I had stopped riding for a while, but then built up a Profile frame and fork with some Mongoose Pro Class wheels and green comp stadium tires, so I would have something to putt around on. I lugged that thing over to Landsdown one day because I heard there was going to be a contest there. Some dude named Hal was running the show, representing a little company he had started called 2B Homecooked or something like that. I dunno I think they ran a zine and had out some shirts…real lo-fi kinda scene. The place was swarmed with bikes (unusual for that era) and after a while he was running around trying to get people to sign up to compete. He came up to me and I was like “you’re joking right?”. I didn’t even have enough for the entry fee…but he was like “just give me a couple of bucks man and do it”, so I did. It was fun and there were some guys there doing some seriously sick stuff. To my suprise, I ended up getting the “Most soulful rider of the day” award, which was a big ugly chalice looking ornamental glass cup with a 2B sticker on it. I cherished that thing for years and I am really sad that I don’t still have it. A few months afterwards, Mike Forney gave me a copy of the Homecooked zine which the contest was featured in, and I got a photo in there busting a nice flat table over the one air-able hip…I still it somewhere among my memorabilia. I’m sure I’ll dig it out and put up a scan or something someday…

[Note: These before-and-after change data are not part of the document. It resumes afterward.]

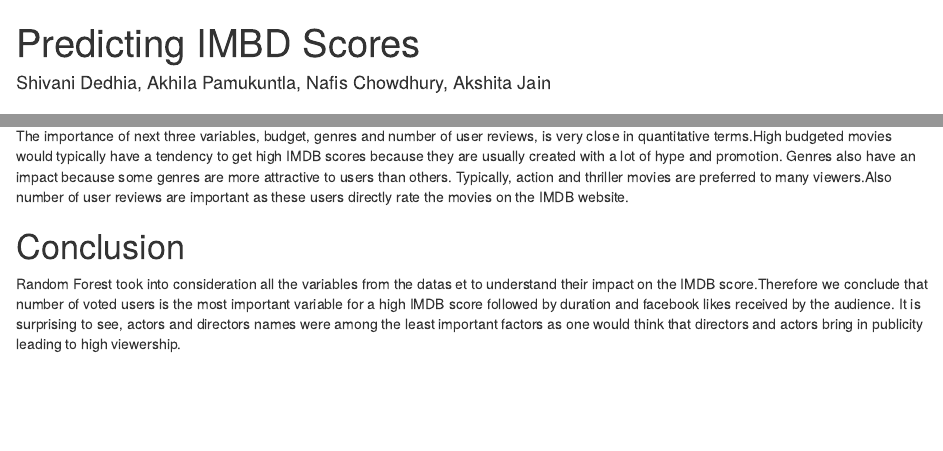
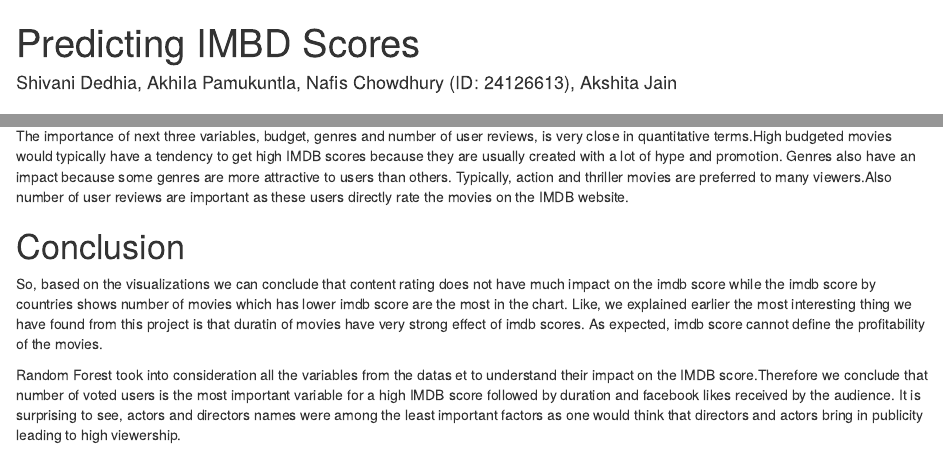
Before and after one commit to shivanidedhia/AirbnbDataAnalysis, an R Markdown document (IMDB.Rmd): the page in a window 1100 px wide, from its top, and a second part further down, joined at a grey line. Rendered offline with R 4.5, knitr and Pandoc, with nearby package versions; code that draws random numbers runs with fixed seeds of ours; some code elsewhere in the file could not run offline.

Commit message:
explanation added in conclusion

```diff
--- a/IMDB.Rmd
+++ b/IMDB.Rmd
@@ -1,6 +1,6 @@
 ---
 title: "Predicting IMBD Scores"
-author: "Shivani Dedhia, Akhila Pamukuntla, Nafis Chowdhury, Akshita Jain"
+author: "Shivani Dedhia, Akhila Pamukuntla, Nafis Chowdhury (ID: 24126613), Akshita Jain"
 output:
   html_document: default
   pdf_document: default
@@ -355,4 +355,6 @@
 
 # Conclusion
 
+So, based on the visualizations we can conclude that content rating does not have much impact on the imdb score while the imdb score by countries shows number of movies which has lower imdb score are the most in the chart. Like, we explained earlier the most interesting thing we have found from this project is that duratin of movies have very strong effect of imdb scores. As expected, imdb score cannot define the profitability of the movies.
+
 Random Forest took into consideration all the variables from the datas et to understand their impact on the IMDB score.Therefore we conclude that number of voted users is the most important variable for a high IMDB score followed by duration and facebook likes received by the audience. It is surprising to see, actors and directors names were among the least important factors as one would think that directors and actors bring in publicity leading to high viewership.
```
Also changed, not shown: IMDB_files/figure-html/content_rating chart-1.png (deleted), IMDB_files/figure-html/directors-1.png (deleted), IMDB_files/figure-html/movie duration-1.png (deleted), IMDB_files/figure-html/movieduration-1.png (deleted), IMDB_files/figure-html/net profit-1.png (deleted), IMDB_files/figure-html/random forest III-1.png (deleted), IMDB_files/figure-html/random forest-1.png (deleted), IMDB_files/figure-html/score by director-1.png (deleted), IMDB_files/figure-html/score_distribution-1.png (deleted), IMDB_files/figure-html/user reviews-1.png (deleted), 1 other file.
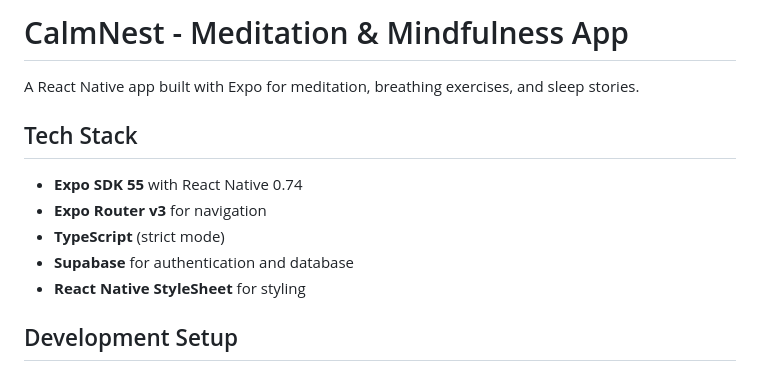
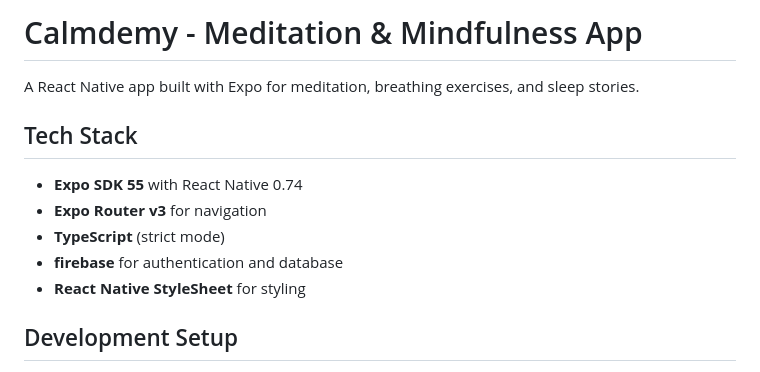
Before and after one commit to Aiden-Hyun/calmdemy-working, a Markdown page: README.md, the part around the change. Rendered like a GitHub page.

Commit message:
Update app name from CalmNest to Calmdemy

```diff
--- a/README.md
+++ b/README.md
@@ -1,4 +1,4 @@
-# CalmNest - Meditation & Mindfulness App
+# Calmdemy - Meditation & Mindfulness App
 
 A React Native app built with Expo for meditation, breathing exercises, and sleep stories.
 
@@ -7,7 +7,7 @@ A React Native app built with Expo for meditation, breathing exercises, and slee
 - **Expo SDK 55** with React Native 0.74
 - **Expo Router v3** for navigation
 - **TypeScript** (strict mode)
-- **Supabase** for authentication and database
+- **firebase** for authentication and database
 - **React Native StyleSheet** for styling
 
 ## Development Setup
```
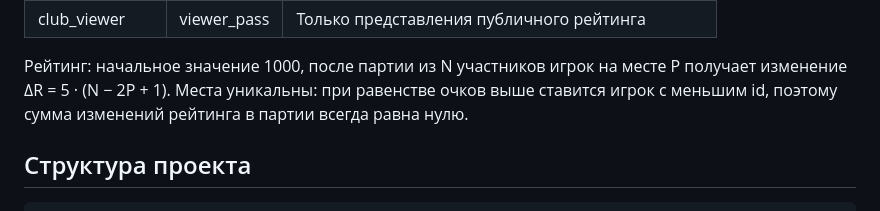
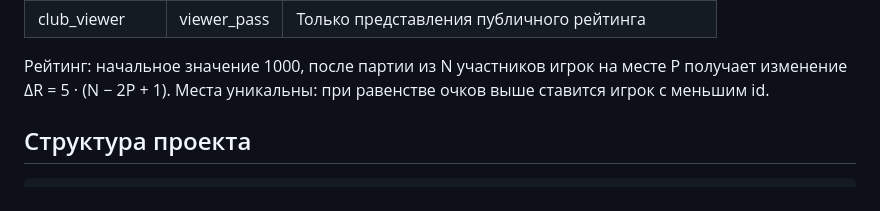
Before and after one commit to g1es0n/board_club, a Markdown page: README.md, the part around the change. Drawn GitHub-style.

```diff
--- a/README.md
+++ b/README.md
@@ -65,7 +65,7 @@
 
 Рейтинг: начальное значение 1000, после партии из N участников игрок на месте P получает
 изменение ΔR = 5 · (N − 2P + 1). Места уникальны: при равенстве очков выше ставится игрок
-с меньшим id, поэтому сумма изменений рейтинга в партии всегда равна нулю.
+с меньшим id.
 
 ## Структура проекта
 
```
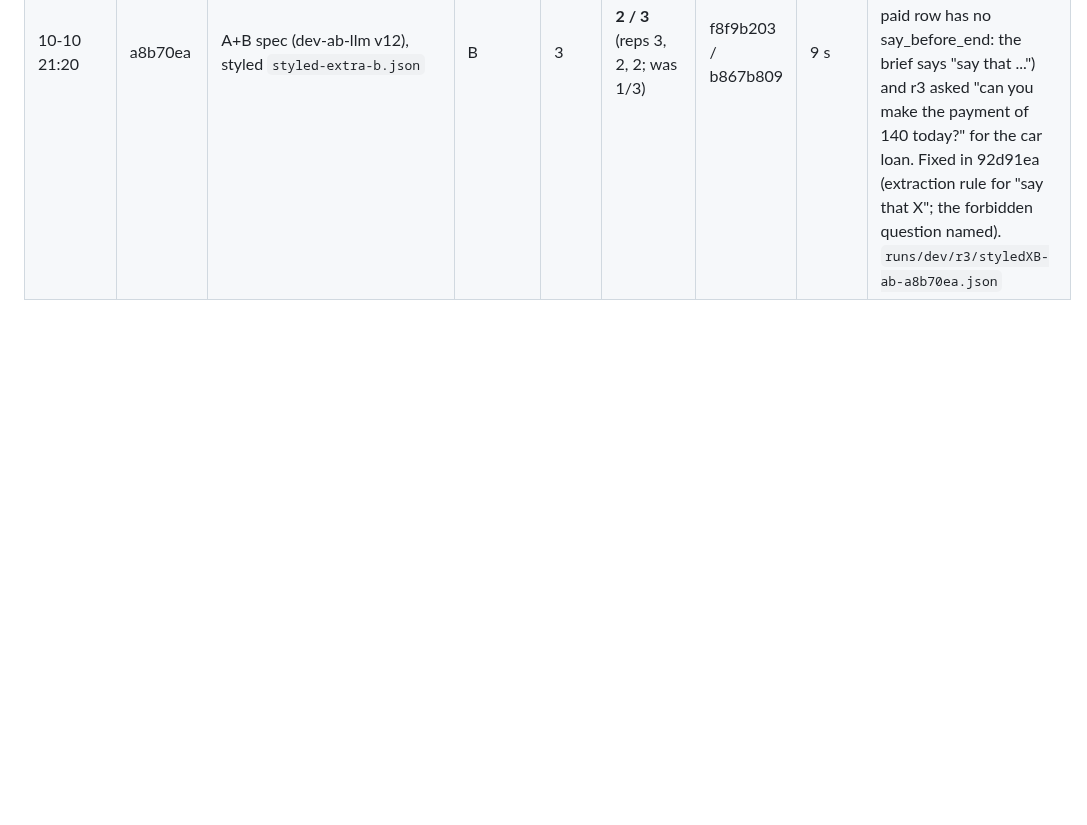
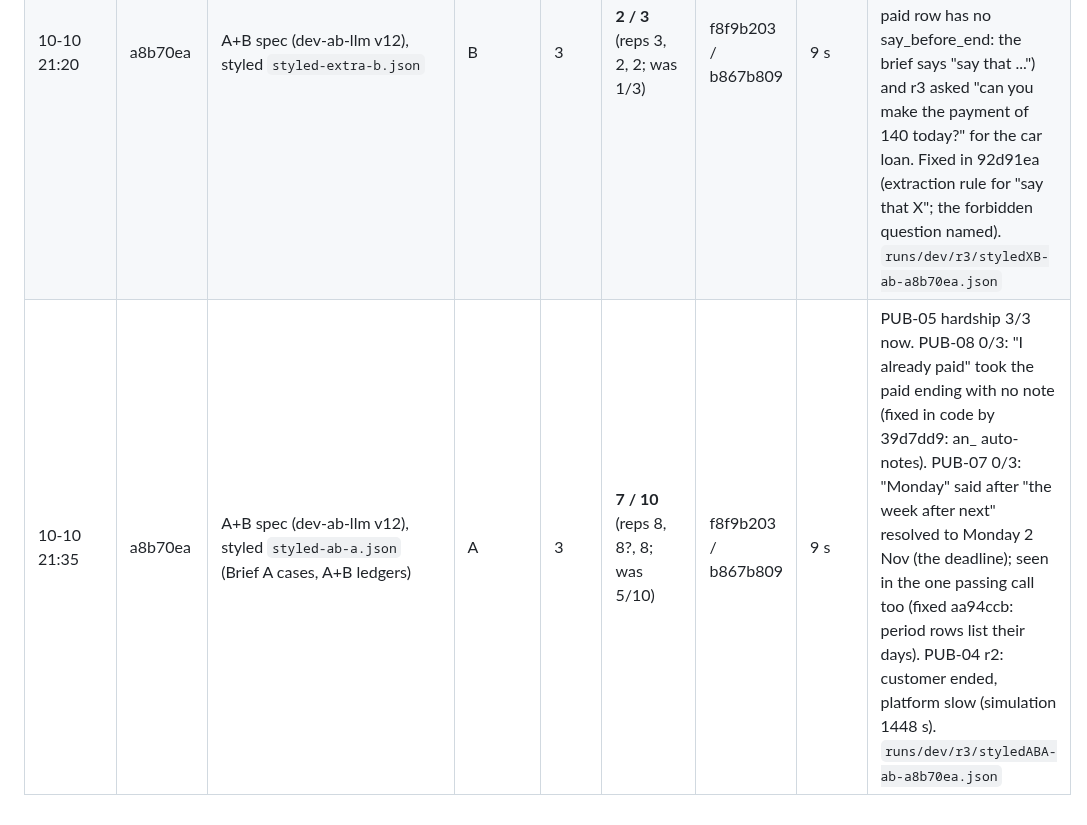
Before and after one commit to M4G1W0W/freya-build-the-builder, a Markdown page: docs/hackathon_notes.md, the part around the change. Rendered like a GitHub page; blank space fills up the shorter version.

```diff
--- a/docs/hackathon_notes.md
+++ b/docs/hackathon_notes.md
@@ -389,3 +389,4 @@ _One entry per major decision: time, decision, alternatives, reason, evidence._
 | 10-10 21:00 | a8b70ea | A spec, 3 slots (dev-a-llm2 v5), styled `styled-a.json` | A | 3 | **7 / 10** (reps 10, 8, 8) | 7cfc34a8 / 2485fc27 | 9 s | Fixed vs 676e9df: no cut-off loops, floor once, PUB-03 corrects. PUB-07 1/3 (pieces): r2 the **simulator** said "26 August" (agent offered the latest date: defensible), r3 "Monday the."+"26th." -> 2 Nov again (open; the deadline is also a Monday). PUB-06 r3: **sandbox output failure** ("did not return a parseable result" x40 on verify_identity) with the 1920-char table of a3e6c77: reverted in bd944df. PUB-03 r2: **simulator**: the second date of birth arrived cut off 4 times in a row, never complete. `runs/dev/r3/styledA-a2-a8b70ea.json` |
 | 10-10 21:10 | a8b70ea | A+B spec (dev-ab-llm v12), styled `styled-b.json` | B | 3 | **2 / 3** (reps 2, 3, 3) | f8f9b203 / b867b809 | 9 s | PUB-12 r1 only: **script/style conflict**: corrects style said "four four zero one. No, sorry," then "four four one zero"; the agent waited and verified the correction, the judge wanted the phone question re-asked after a wrong answer (same as 676e9df r1). The car-loan attempt count of 676e9df r2 did not recur. `runs/dev/r3/styledB-ab-a8b70ea.json` |
 | 10-10 21:20 | a8b70ea | A+B spec (dev-ab-llm v12), styled `styled-extra-b.json` | B | 3 | **2 / 3** (reps 3, 2, 2; was 1/3) | f8f9b203 / b867b809 | 9 s | PUB-13 (both paid) 3/3 and PUB-11 3/3: the notes route works. PUB-12 1/3: notes now come last and the car-loan attempt is made, but the paid sentence was missing (the A+B spec's paid row has no say_before_end: the brief says "say that ...") and r3 asked "can you make the payment of 140 today?" for the car loan. Fixed in 92d91ea (extraction rule for "say that X"; the forbidden question named). `runs/dev/r3/styledXB-ab-a8b70ea.json` |
+| 10-10 21:35 | a8b70ea | A+B spec (dev-ab-llm v12), styled `styled-ab-a.json` (Brief A cases, A+B ledgers) | A | 3 | **7 / 10** (reps 8, 8?, 8; was 5/10) | f8f9b203 / b867b809 | 9 s | PUB-05 hardship 3/3 now. PUB-08 0/3: "I already paid" took the paid ending with no note (fixed in code by 39d7dd9: an_<k> auto-notes). PUB-07 0/3: "Monday" said after "the week after next" resolved to Monday 2 Nov (the deadline); seen in the one passing call too (fixed aa94ccb: period rows list their days). PUB-04 r2: customer ended, platform slow (simulation 1448 s). `runs/dev/r3/styledABA-ab-a8b70ea.json` |
```
Also changed, not shown: docs/WORKING_STATE.md (+37 -15 lines).
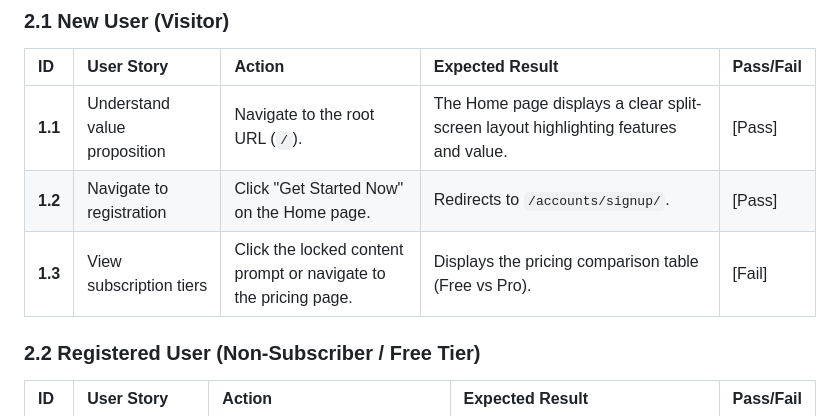
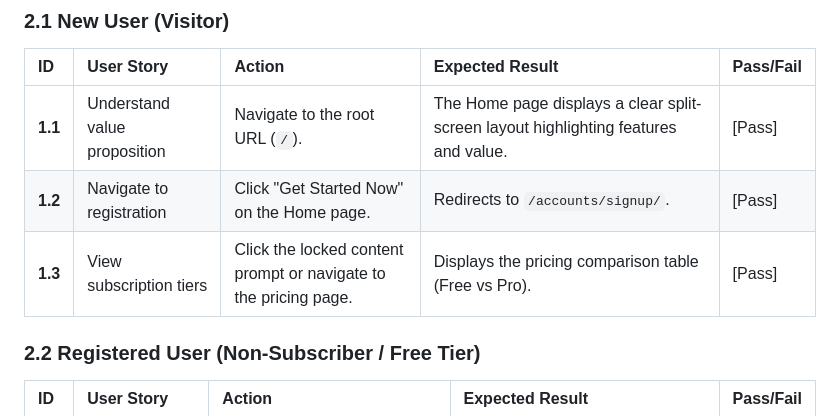
Before and after one commit to mlucasmichel/FitTrack-Pro, a Markdown page: docs/TESTING.md, the part around the change. Rendered like a GitHub page.

Commit message:
Update testing documentation to reflect successful test for subscription tiers visibility

```diff
--- a/docs/TESTING.md
+++ b/docs/TESTING.md
@@ -23,7 +23,7 @@ The following tests were performed manually on both the local development enviro
 | :--- | :--- | :--- | :--- | :--- |
 | **1.1** | Understand value proposition | Navigate to the root URL (`/`). | The Home page displays a clear split-screen layout highlighting features and value. | [Pass] |
 | **1.2** | Navigate to registration | Click "Get Started Now" on the Home page. | Redirects to `/accounts/signup/`. | [Pass] |
-| **1.3** | View subscription tiers | Click the locked content prompt or navigate to the pricing page. | Displays the pricing comparison table (Free vs Pro). | [Fail] |
+| **1.3** | View subscription tiers | Click the locked content prompt or navigate to the pricing page. | Displays the pricing comparison table (Free vs Pro). | [Pass] |
 
 ### 2.2 Registered User (Non-Subscriber / Free Tier)
 | ID | User Story | Action | Expected Result | Pass/Fail |
```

Ahhh, if I could only go back to those days. On the other hand…having had to ride parks like these, I feel like I -really- appreciate how slick places like Duncan Creek are. I guess thats why I feel like I should ride as much as I can and not take having a park that close for granted.